===== Data to use
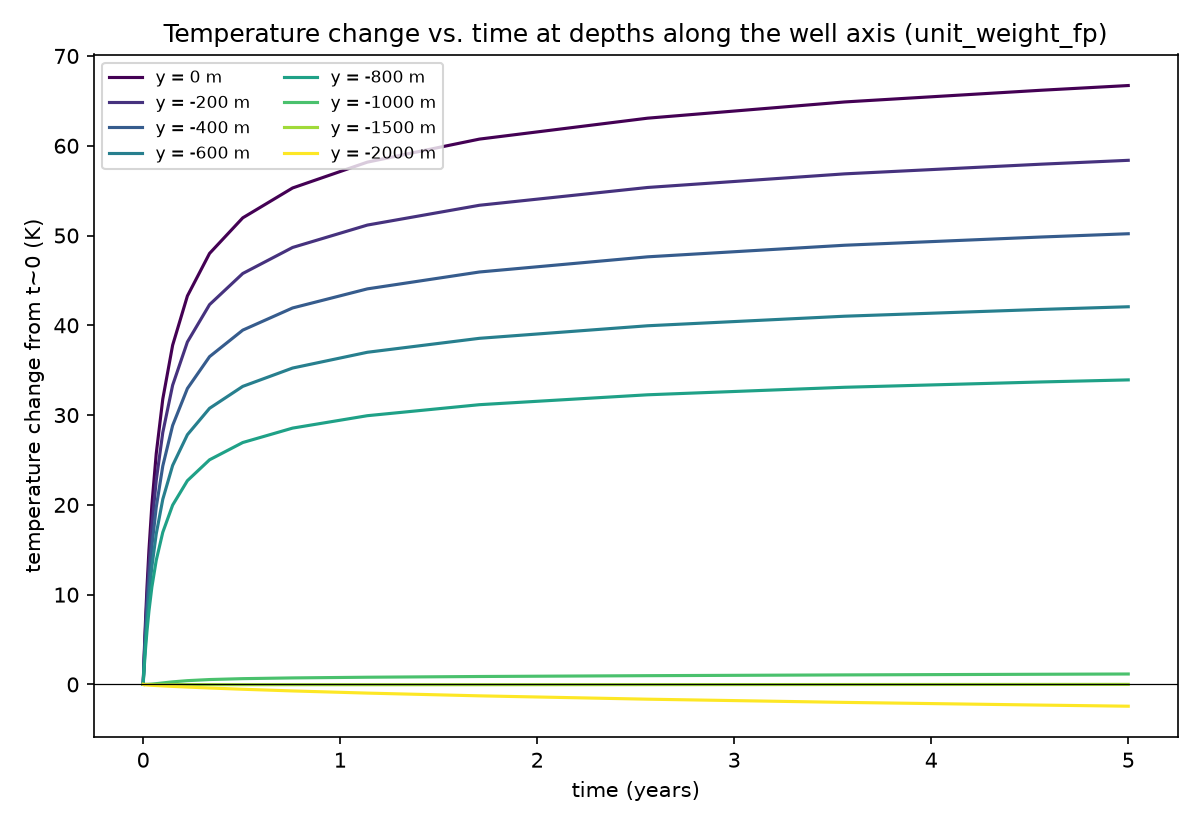
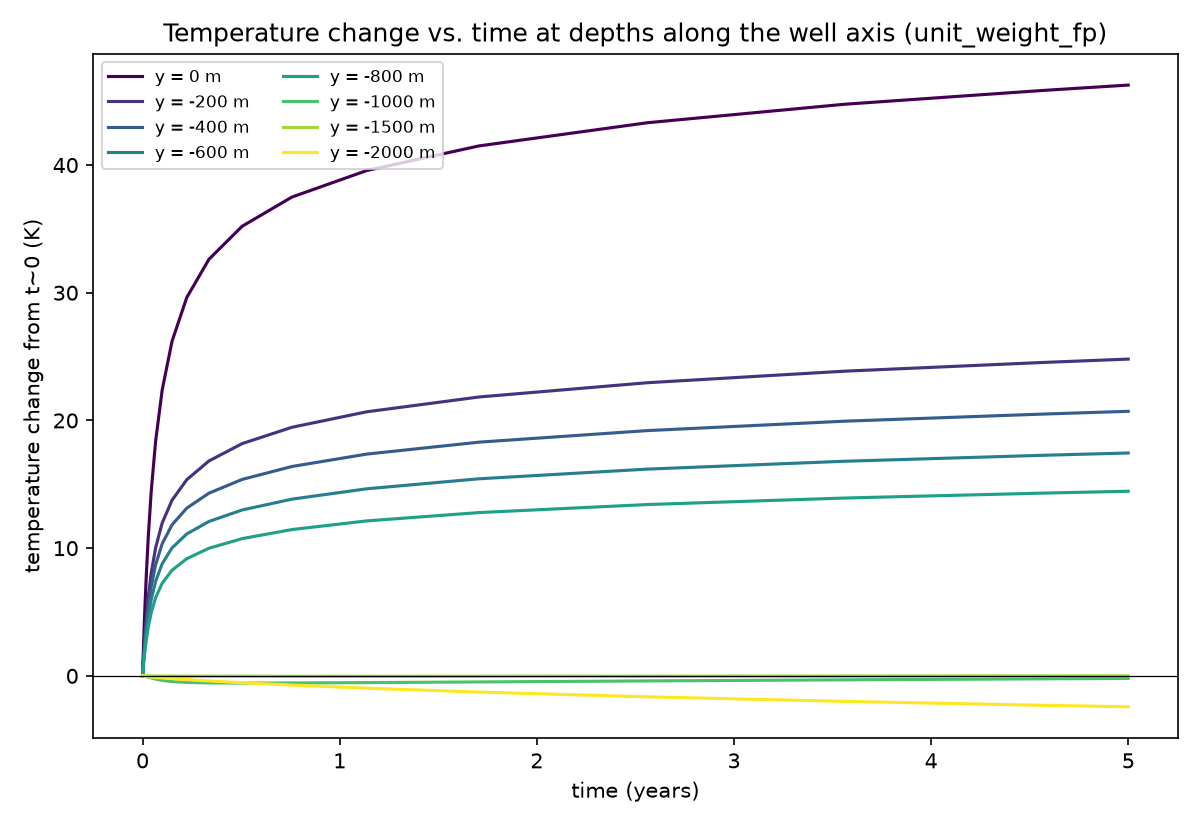
Update geothermal_wellbore docs for auto-placed cased-section points
Regenerated all result figures from fresh full 5-year runs at the new
point density and updated every quoted Results number to match. The
near-surface temperature-rise numbers dropped notably (eg ~46K vs ~67K at
the surface) - verified this is a real, expected consequence of refining
the point density: a coarser point spacing concentrates the same total
exchanged heat onto fewer Dirac points, each of which then overshoots more
in the local FEM solution, so the old numbers were partly discretization
artifact. Confirmed by re-running the pre-change point_file geometry
side-by-side: beyond ~20m from the well, profiles are indistinguishable
between old and new geometries; only the values right at (and, at the one
coordinate two independently-placed point sets share, very near) the well
itself moved.

Also updated the stability-wall discussion: re-bisected at the new point
density and found the day-156 wall at h~1.5-1.8 is gone, now stable
through at least h=3 and only failing between h=3 and h=5 - a real
numerical-conditioning benefit of the finer discretization, not just an
accuracy one.

diff --git a/doc/content/examples/geothermal_wellbore.md b/doc/content/examples/geothermal_wellbore.md
@@ -93,14 +93,28 @@ depending on whether mass can actually cross the well wall there:
   permeability, under which heat injected here could not relieve via flow and instead thermally
   pressurized the trapped pore fluid, running away above $h \sim 0.1$; at the realistic cap
   permeability used now (see [#model-setup]), that specific failure mode no longer binds. A
-  separate numerical limit remains, unrelated to pressurization: above roughly
-  $h \sim 1.5\text{-}1.8\ \mathrm{W/m^2/K}$, the simulation stalls around day 156 of the run
-  (confirmed by bisection; raising the solver's iteration limit does not rescue it), so 1.5 stays
-  just below that wall. The resulting conductive exchange totals about 6.6% of the advected heat
-  rate $Q_{\mathrm{adv}}$ over the run - real, but secondary to a much larger effect: at this
-  permeability, the cap itself is porous enough for the well's own pressure drawdown to drive
-  significant advective flow up through it, which dominates the temperature changes shown in
-  [#results] far more than this conductive term does.
+  separate numerical limit was found at the point placement then in use (a hand-listed
+  `point_file` shared with the open interval, 100m between points): the simulation stalled
+  around day 156 of the run above roughly $h \sim 1.5\text{-}1.8\ \mathrm{W/m^2/K}$. Switching to
+  the auto-placed points described next removed that wall - this revision now runs cleanly
+  through at least $h = 3\ \mathrm{W/m^2/K}$, twice the value actually used, only failing
+  somewhere between 3 and 5. The resulting conductive exchange totals about 9% of the advected
+  heat rate $Q_{\mathrm{adv}}$ over the run - real, but secondary to a much larger effect: at
+  this permeability, the cap itself is porous enough for the well's own pressure drawdown to
+  drive significant advective flow up through it, which dominates the temperature changes shown
+  in [#results] far more than this conductive term does.
+
+  [PorousFlowCasedBoreholeHeatExchange.md]'s own Dirac points are placed by
+  [PolylineDiracPoints.md] (see the `[Reporters][cased_path]` block in [#model-setup]), not by a
+  hand-listed `point_file`: given just the wellhead and the open/cased boundary as literal
+  coordinates, it auto-finds every mesh element the path between them crosses and places one
+  point per element, at this mesh's own 50m vertical resolution rather than at the open
+  interval's 100m Peaceman spacing. An earlier revision shared the open interval's `point_file`
+  for this kernel too, which resolved the conductive exchange on only every other mesh node - a
+  visibly lumpy pattern in Exodus output, and (as the day-156 wall above shows) a real numerical
+  cost as well, not just a cosmetic one. The same object accepts three or more waypoints for a
+  bent or branching well and works unchanged on a fully 3D Cartesian mesh; this example's well is
+  vertical and this mesh is 2D RZ only because the physics being demonstrated is.
 
 ## Model setup
 
@@ -121,7 +135,11 @@ well line itself, dashed marks the open interval, where fluid can actually cross
 and solid marks the cased section, which is sealed to mass flow. The white dots along the open
 interval are the 11 discrete Peaceman points (from `geothermal_wellbore.bh`, 100m apart) where
 `withdraw_fluid`/`withdraw_heat` actually act - the only locations where fluid leaves the
-formation and enters the well.
+formation and enters the well. The cased section above them has its own, separately-placed set
+of 20 points (one per 50m mesh element, via [PolylineDiracPoints.md]; see
+[#borehole-heat-exchange]) where the conductive heat-exchange kernel acts - not shown here, since
+they are simply the mesh's own resolution rather than a deliberate modelling choice the way the
+Peaceman points are.
 
 !media geothermal_wellbore_schematic.png
   id=geothermal_wellbore_geometry_fig
@@ -152,8 +170,12 @@ than either the conductive heat exchange described above or simple conduction al
 
 !listing examples/geothermal_wellbore/model_common.i block=Materials
 
-The two wells share one `point_file` and `character` function, so the open interval is identical
-for the mass-extraction and heat-exchange DiracKernels:
+The mass-extraction DiracKernels (`withdraw_fluid`/`withdraw_heat`) share one `point_file` and
+`character` function, so the open interval is identical for both. The cased-section heat-exchange
+kernel uses the same well line and the complementary `character` function, but places its own
+points via the `[Reporters][cased_path]` block below rather than sharing that `point_file`:
+
+!listing examples/geothermal_wellbore/wells_variable_unit_weight.i block=Reporters/cased_path
 
 !listing examples/geothermal_wellbore/wells_variable_unit_weight.i block=DiracKernels
 
@@ -208,18 +230,29 @@ because any mass crosses the well wall there, which it still does not.
 [geothermal_wellbore_temperature_depths_fig] shows how temperature changes over time at a series
 of depths along the well axis, for the `unit_weight_fp` treatment, and the picture is very
 different from a purely conductive cap: temperature rises substantially throughout the cased
-section, not just near its two ends. At the surface (y=0m) it rises by about 67 K over 5 years;
-at y=-200, -400, -600 and -800m the rises are about 58, 50, 42 and 34 K respectively - a smooth
+section, not just near its two ends. At the surface (y=0m) it rises by about 46 K over 5 years;
+at y=-200, -400, -600 and -800m the rises are about 25, 21, 17 and 14 K respectively - a smooth
 gradient, largest near the surface and decreasing with depth through the cap. This is not the
-new conductive heat exchange at work (which totals only about 6.6% of the advected heat rate):
-it is the realistically-permeable cap itself allowing the well's pressure drawdown to pull fluid,
+new conductive heat exchange at work (which totals only about 9% of the advected heat rate): it
+is the realistically-permeable cap itself allowing the well's pressure drawdown to pull fluid,
 and the heat it carries, up through the cased section by advection - a genuinely different, and
 much larger, mechanism than the small conductive term derived in [#borehole-heat-exchange]. Right
-at the cap/reservoir interface (y=-1000) the change is a much more modest 1.2 K, and below it -
-in the open interval and reservoir - the picture reverts to what drives the mass/heat extraction
-comparison above: temperature at the well bottom (y=-2000m) falls by about 2.4 K as continuous
-heat extraction outpaces replenishment from the surrounding reservoir, while y=-1500m barely
-changes at all.
+at the cap/reservoir interface (y=-1000) the change is negligible (a fraction of a degree either
+way), and below it - in the open interval and reservoir - the picture reverts to what drives the
+mass/heat extraction comparison above: temperature at the well bottom (y=-2000m) falls by about
+2.4 K as continuous heat extraction outpaces replenishment from the surrounding reservoir, while
+y=-1500m barely changes at all.
+
+These near-surface numbers are noticeably smaller than an earlier revision of this example
+reported at the same materials and `heat_transfer_coefficient` (about 67 K at the surface, rather
+than 46 K) - a direct, and reassuring, consequence of switching to
+[PolylineDiracPoints.md]'s finer, mesh-resolution point placement described in
+[#borehole-heat-exchange]. A coarser point spacing concentrates the same total exchanged heat
+onto fewer Dirac points, and each point's own local Dirac-source response in the FEM solution
+overshoots more the more concentrated it is; the earlier, coarser numbers were partly this
+overshoot, not purely the physical advective signal. The total conductive exchange itself barely
+moved (see [#borehole-heat-exchange]) - only its spatial distribution, and hence how much
+discretization artifact leaks into a point sample taken right at the well, did.
 
 !media geothermal_wellbore_temperature_depths.png
   id=geothermal_wellbore_temperature_depths_fig
@@ -229,8 +262,19 @@ changes at all.
 
 [geothermal_wellbore_halo_fig] shows the temperature at the cap/reservoir interface (right where
 the well's open interval begins) as a function of radius, at the end of the run - a real,
-well-centered thermal halo around the well for both treatments, peaking at about 404.3 K against
-a 403.2 K background and extending to about 60m radius.
+well-centered thermal halo around the well for both treatments, settling back to a 403.2 K
+background by about 100-150m radius. Its very center is not perfectly smooth: at r=0 the
+temperature (402.9 K) actually sits slightly *below* the background, with the local maximum
+(403.7 K) at the next sample out (r=10m) instead. y=-1000 is the one location where two
+independently-discretized objects place a point at exactly the same coordinate - the cased
+kernel's own deepest (and, there, inactive) point and the open interval's shallowest Peaceman
+point - so the temperature reported right there reflects the balance of the advective cooling
+from `withdraw_fluid`/`withdraw_heat` (still acting at that exact point) against how much
+warmth conducts across from the nearest *active* cased point, 75m up the well, rather than any
+local heat input of the cased kernel's own (`cased_character` is zero at y=-1000 itself). Beyond
+r=20m the profile is indistinguishable from a run that still used the old, coarser cased-section
+point placement, confirming the halo's overall shape and extent are unaffected - only the one or
+two points immediately at the shared coordinate move.
 
 !media geothermal_wellbore_temperature_halo.png
   id=geothermal_wellbore_halo_fig
@@ -238,16 +282,18 @@ a 403.2 K background and extending to about 60m radius.
   caption=Temperature vs. radius at the cap/reservoir interface, final timestep.
 
 [geothermal_wellbore_cap_temperature_fig] shows the same kind of radial profile, but strictly
-*inside* the cap, 500m below the surface, and at a handful of times through the run, rather than
-a single final snapshot at the cap/reservoir boundary. The profile is flat at the undisturbed
-background (353.15 K, the geothermal gradient's value at this depth) at early times, then a
-sharp, growing spike develops right at the well - reaching about 399 K by the end of the run,
-46 K above background, and decaying back to background within about 20m. This is the same
-advective mechanism visible in [geothermal_wellbore_temperature_depths_fig], now shown as a
-function of radius rather than time: hot fluid drawn up along the well axis through the
-realistically-permeable cap, not the new conductive heat exchange kernel, whose own contribution
-(reported separately via `wellbore_heat_point_flux_out`, not distinguishable from the advective
-signal in a plain temperature snapshot like this one) is an order of magnitude smaller.
+*inside* the cap, 500m below the surface (not at a shared point-placement coordinate the way
+y=-1000 is, so this profile is smooth and monotonic all the way to r=0), and at a handful of
+times through the run, rather than a single final snapshot at the cap/reservoir boundary. The
+profile is flat at the undisturbed background (353.15 K, the geothermal gradient's value at this
+depth) at early times, then a growing peak develops right at the well - reaching about 372 K by
+the end of the run, 19 K above background, and decaying back to background within about 50m.
+This is the same advective mechanism visible in [geothermal_wellbore_temperature_depths_fig], now
+shown as a function of radius rather than time: hot fluid drawn up along the well axis through
+the realistically-permeable cap, not the new conductive heat exchange kernel, whose own
+contribution (reported separately via `wellbore_heat_point_flux_out`, not distinguishable from
+the advective signal in a plain temperature snapshot like this one) is an order of magnitude
+smaller.
 
 !media geothermal_wellbore_cap_temperature_radial.png
   id=geothermal_wellbore_cap_temperature_fig

diff --git a/doc/content/source/dirackernels/PorousFlowCasedBoreholeHeatExchange.md b/doc/content/source/dirackernels/PorousFlowCasedBoreholeHeatExchange.md
@@ -13,9 +13,14 @@ the casing there, the produced fluid keeps flowing up the well, and the well los
 *conductively* through the casing wall as it passes through the surrounding formation.
 
 `PorousFlowCasedBoreholeHeatExchange` models that conductive exchange. It approximates the
-casing by the same sequence of weighted Dirac points as `PorousFlowPeacemanBorehole` (read from
-the same `point_file`), active only where a `character` function (typically the complement of
-the open-interval well's own `character`) is nonzero.
+casing by a sequence of weighted Dirac points, active only where a `character` function
+(typically the complement of the open-interval well's own `character`) is nonzero. Unlike
+`PorousFlowPeacemanBorehole`, that point set need not come from the same hand-listed `point_file`
+as the open interval's mass-extraction kernels - [PolylineDiracPoints.md] auto-places one point
+per mesh element crossed between a set of literal waypoint coordinates, so the cased section's
+own points can sit at the mesh's own resolution rather than at whatever spacing the open
+interval's Peaceman points happen to use. See "Point set and the open/cased boundary" below for
+the one geometric requirement this places on that point set.
 
 The wellbore fluid temperature is not a solved nonlinear variable. It is recomputed once per
 residual and once per Jacobian evaluation from the closed-form solution of
@@ -24,8 +29,9 @@ residual and once per Jacobian evaluation from the closed-form solution of
 \frac{dT_{\mathrm{well}}}{ds} = -\frac{hP}{\dot{m}c_p}\left(T_{\mathrm{well}} - \bar{T}_{\mathrm{formation}}\right) \ ,
 \end{equation}
 
-where $h$ is `heat_transfer_coefficient`, $P$ is the casing perimeter (from the `point_file`
-radius), $\dot{m}$ is the total produced mass rate, $c_p$ is the fluid's specific heat, and
+where $h$ is `heat_transfer_coefficient`, $P$ is the casing perimeter (from each point's own
+weight, ie its radius), $\dot{m}$ is the total produced mass rate, $c_p$ is the fluid's specific
+heat, and
 $\bar{T}_{\mathrm{formation}}$ is a single length-weighted average formation temperature over
 the whole cased section (rather than a segment-by-segment recomputation): $T_{\mathrm{well}}$ at
 any point depends only on the entry temperature below and that point's own cumulative distance
@@ -47,26 +53,42 @@ undifferentiated this destabilized the coupled Newton solve during the example's
 ramp-up - lagging to the old solution removes the dependency instead of merely approximating it.
 
 The starting (entry) condition is the mass-flux-weighted mixing temperature of everything
-produced across the open interval (read from a `PorousFlowPointFluxQuantity`/
-`PorousFlowPlotPointFluxQuantity` pair already reporting that well's per-point flux, at the same
-one-time-step lag), not simply the local formation temperature at the open/cased boundary - fluid
-produced deeper in the open interval is hotter, and most of the produced mass typically enters
-there, so using only the boundary-point temperature would understate the fluid actually entering
-the casing.
+produced across the open interval, read from a `PorousFlowPointFluxQuantity`/
+`PorousFlowPlotPointFluxQuantity` pair already reporting that well's per-point flux *and*
+coordinates (at the same one-time-step lag), not simply the local formation temperature at the
+open/cased boundary - fluid produced deeper in the open interval is hotter, and most of the
+produced mass typically enters there, so using only the boundary-point temperature would
+understate the fluid actually entering the casing. Sampling formation temperature at that VPP's
+own reported coordinates, rather than at this kernel's own points, is what lets the two point
+sets be placed completely independently of one another.
+
+## Point set and the open/cased boundary
+
+The wellbore-temperature march needs a point right at the open/cased boundary to enter the
+mixing temperature at and to measure cumulative distance from - so this kernel's own *last*
+(deepest) point must be one where `character` is zero. `initialSetup()` checks this and
+`paramError`s if it isn't: without the check, a point set that stopped even slightly short of the
+boundary would leave every point active and this kernel would silently exchange no heat at all,
+with no diagnostic. By convention that last point should coincide with the shallowest point of
+the open interval's own point set, so that `s = 0` in the ODE above sits at the true physical
+boundary - but nothing enforces that coordinate match itself, since the mixing temperature no
+longer depends on this kernel's own points at all (see above).
 
 $h$ is nominally the *casing-side* resistance only (the in-well convective film, the steel
 casing, and the cement sheath), referenced to the casing outer radius - not an overall
 wellbore-to-far-field heat transfer coefficient, since the formation's own conductive resistance
 is already resolved by the mesh. In this example, the cap's permeability is realistic (see
 [geothermal_wellbore.md]), so $h$ can use a realistic estimate too: 1.5 $\mathrm{W/m^2/K}$. A
-separate numerical limit, unrelated to any thermal-pressurization concern, remains around
-$h=1.5\text{-}1.8\ \mathrm{W/m^2/K}$: above it the solve stalls near day 156 of the 5-year run
-(confirmed by bisection; raising the solver's iteration limit does not rescue it), so 1.5 stays
-just below that wall. The resulting conductive exchange totals about 6.6% of the advected
-`well_heat_rate` - real, but small next to a much larger effect: at this permeability, the cap
-itself is porous enough for the well's own pressure drawdown to drive substantial advective flow
-up through it, which dominates the temperature changes this example actually shows far more than
-this conductive term does.
+separate numerical limit, unrelated to any thermal-pressurization concern, was found at the
+point spacing this kernel originally used (a hand-listed `point_file` shared with the open
+interval, 100m between points): above roughly $h=1.5\text{-}1.8\ \mathrm{W/m^2/K}$ the solve
+stalled near day 156 of the 5-year run. Switching to [PolylineDiracPoints.md]'s finer,
+mesh-resolution point placement removed that wall - the example now runs cleanly through at
+least $h=3\ \mathrm{W/m^2/K}$, only failing somewhere between 3 and 5. The resulting conductive
+exchange totals about 9% of the advected `well_heat_rate` - real, but small next to a much larger
+effect: at this permeability, the cap itself is porous enough for the well's own pressure
+drawdown to drive substantial advective flow up through it, which dominates the temperature
+changes this example actually shows far more than this conductive term does.
 
 As with `PorousFlowPeacemanBorehole`, the Jacobian only differentiates the local (same-point)
 dependence of the residual on the current iterate; the wellbore temperature profile's dependence
@@ -75,6 +97,8 @@ on formation temperature at *other* well points cannot be assembled into by a si
 than merely left undifferentiated.
 
 ## Example Input File Syntax
+
+!listing examples/geothermal_wellbore/wells_variable_unit_weight.i block=Reporters/cased_path
 
 !listing examples/geothermal_wellbore/wells_variable_unit_weight.i block=DiracKernels/wellbore_heat_exchange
==========
Exercise brief:
Please copy, exactly and with nothing else, the lines above beginning at the line that has "the well, did." and ending with the line that has "y=-1000 itself). Beyond".

Solution for this exercise:
+discretization artifact leaks into a point sample taken right at the well, did.
 
 !media geothermal_wellbore_temperature_depths.png
   id=geothermal_wellbore_temperature_depths_fig
@@ -229,8 +262,19 @@ changes at all.
 
 [geothermal_wellbore_halo_fig] shows the temperature at the cap/reservoir interface (right where
 the well's open interval begins) as a function of radius, at the end of the run - a real,
-well-centered thermal halo around the well for both treatments, peaking at about 404.3 K against
-a 403.2 K background and extending to about 60m radius.
+well-centered thermal halo around the well for both treatments, settling back to a 403.2 K
+background by about 100-150m radius. Its very center is not perfectly smooth: at r=0 the
+temperature (402.9 K) actually sits slightly *below* the background, with the local maximum
+(403.7 K) at the next sample out (r=10m) instead. y=-1000 is the one location where two
+independently-discretized objects place a point at exactly the same coordinate - the cased
+kernel's own deepest (and, there, inactive) point and the open interval's shallowest Peaceman
+point - so the temperature reported right there reflects the balance of the advective cooling
+from `withdraw_fluid`/`withdraw_heat` (still acting at that exact point) against how much
+warmth conducts across from the nearest *active* cased point, 75m up the well, rather than any
+local heat input of the cased kernel's own (`cased_character` is zero at y=-1000 itself). Beyond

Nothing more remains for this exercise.